  1. 5 medium sized tomatoes
  2. 2 tbspn tomato puree or paste
  3. 1 tspn fennel seeds
  4. 1 tspn cumin seeds
  5. A pinch or a bit more of ground cinnamon
  6. 5 cloves of garlic
  7. Salt
  8. ½ tspn or a bit more of Sugar
  9. Light olive oil or vegetable oil
  10. 1 tspn of fresh cream

–        In a pan with 2 cups of boiling water, blanch the tomatoes for 2 minutes and skin them after they cool down a bit.

–        In the same pan, add the tomato puree or paste, and cook for a minute. Add the skinned tomatoes along with the cooked paste in the blender. Do not blend just as yet.

–        In the same pan (which is now dry), add a tspn of oil and sauté the cumin and fennel seeds, and garlic, together for 30 seconds. Add ground cinnamon and immediately transfer the mixture to the blender too.

–        Now blend for 3 minutes on low, adding required amounts of water, and seasoning this mixture as your blend.

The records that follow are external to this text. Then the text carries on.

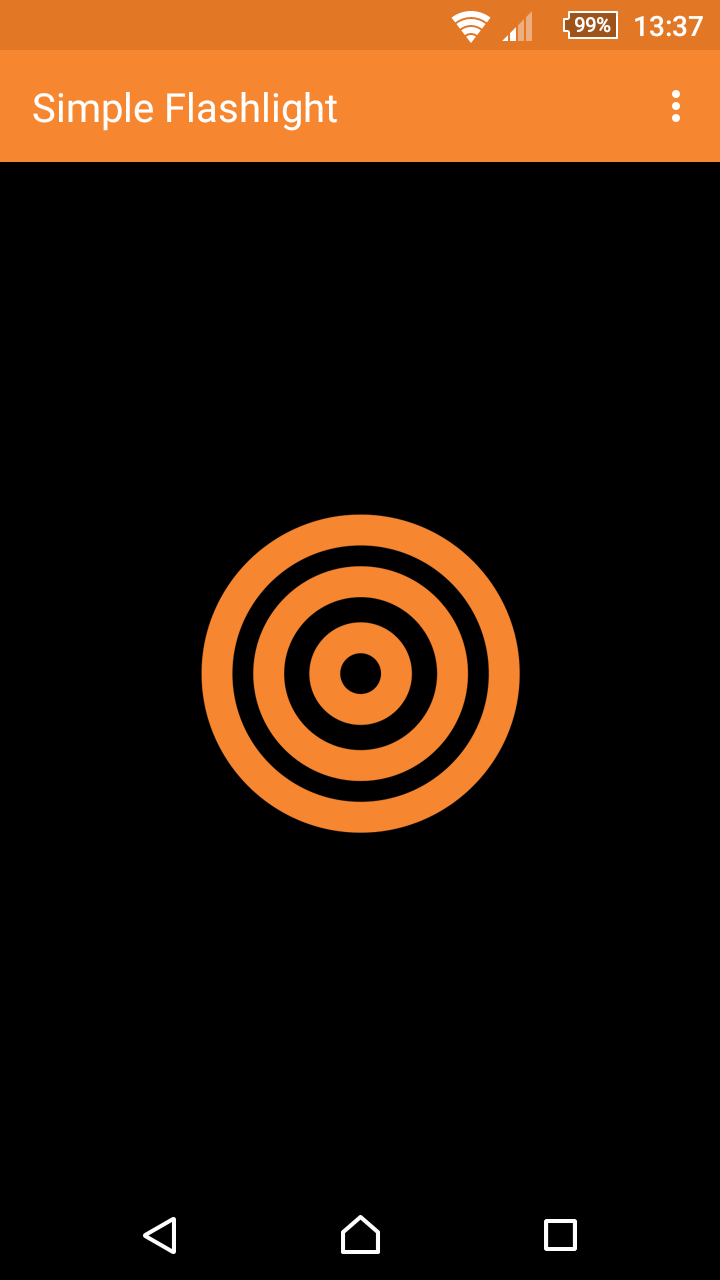
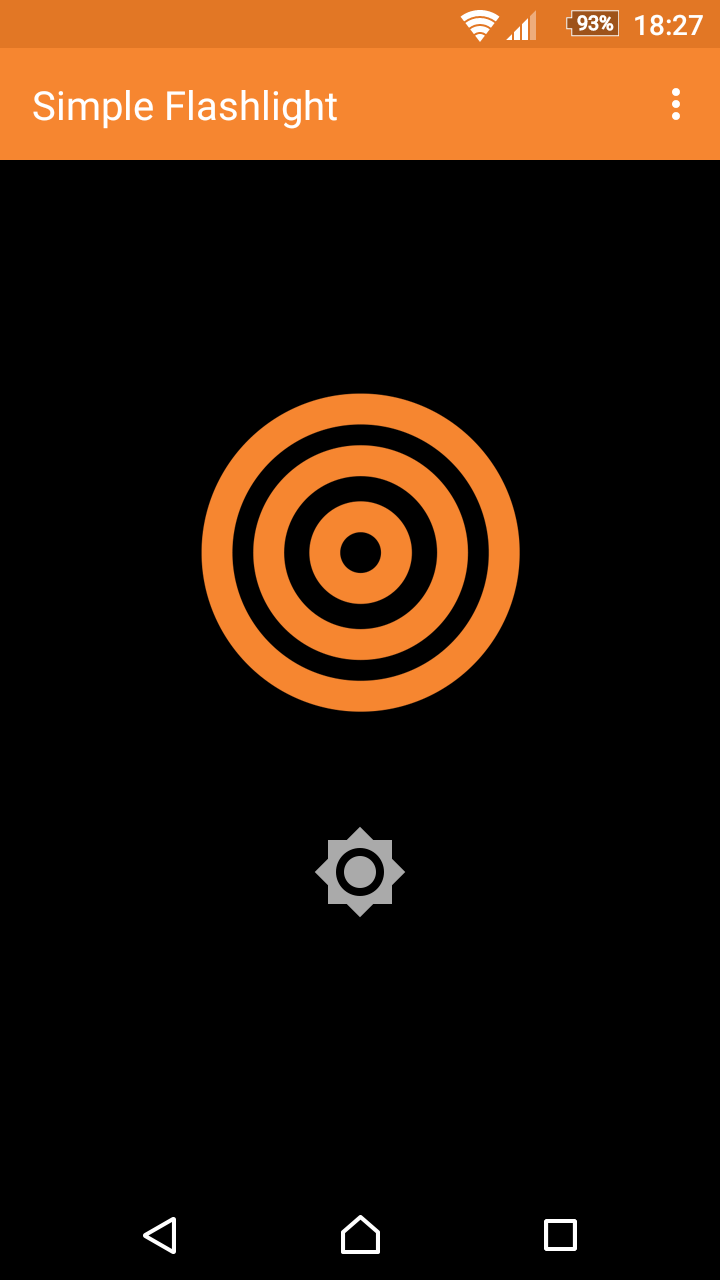
updating the screenshots and readme

diff --git a/README.md b/README.md
@@ -1,9 +1,7 @@
 # SimpleFlashlight
 <img alt="Logo" src="app/src/main/res/mipmap-xxxhdpi/launcher.png" width="80">
 
-I'm flashlight. Simple flashlight. With a widget.
-
-A flashlight app with black background, so it doesn't knock you out when launched in the dark. If it's turned on via the app, it will prevent the device from falling asleep, so it can be used for longer operations too. It also contains a simple 1x1 widget you can place on your homescreen.
+A flashlight. Simple flashlight. Two buttons. Flashlight and Bright display. No ads. No unnecessary permissions. No advanced features. If you need them, don't install the app. If turned on via the app (not widget), it will prevent the phone from falling asleep. Contains a 1x1 widget.
 
 <a href='https://play.google.com/store/apps/details?id=com.simplemobiletools.flashlight'><img alt='Get it on Google Play' src='https://play.google.com/intl/en_us/badges/images/generic/en_badge_web_generic.png' height=60/></a>
 <a href="https://f-droid.org/app/com.simplemobiletools.flashlight"><img src="https://f-droid.org/badge/get-it-on.png" alt="Get it on F-Droid" height="60"></a>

–        Reheat the soup, and add fresh cream just before serving; Serve hot.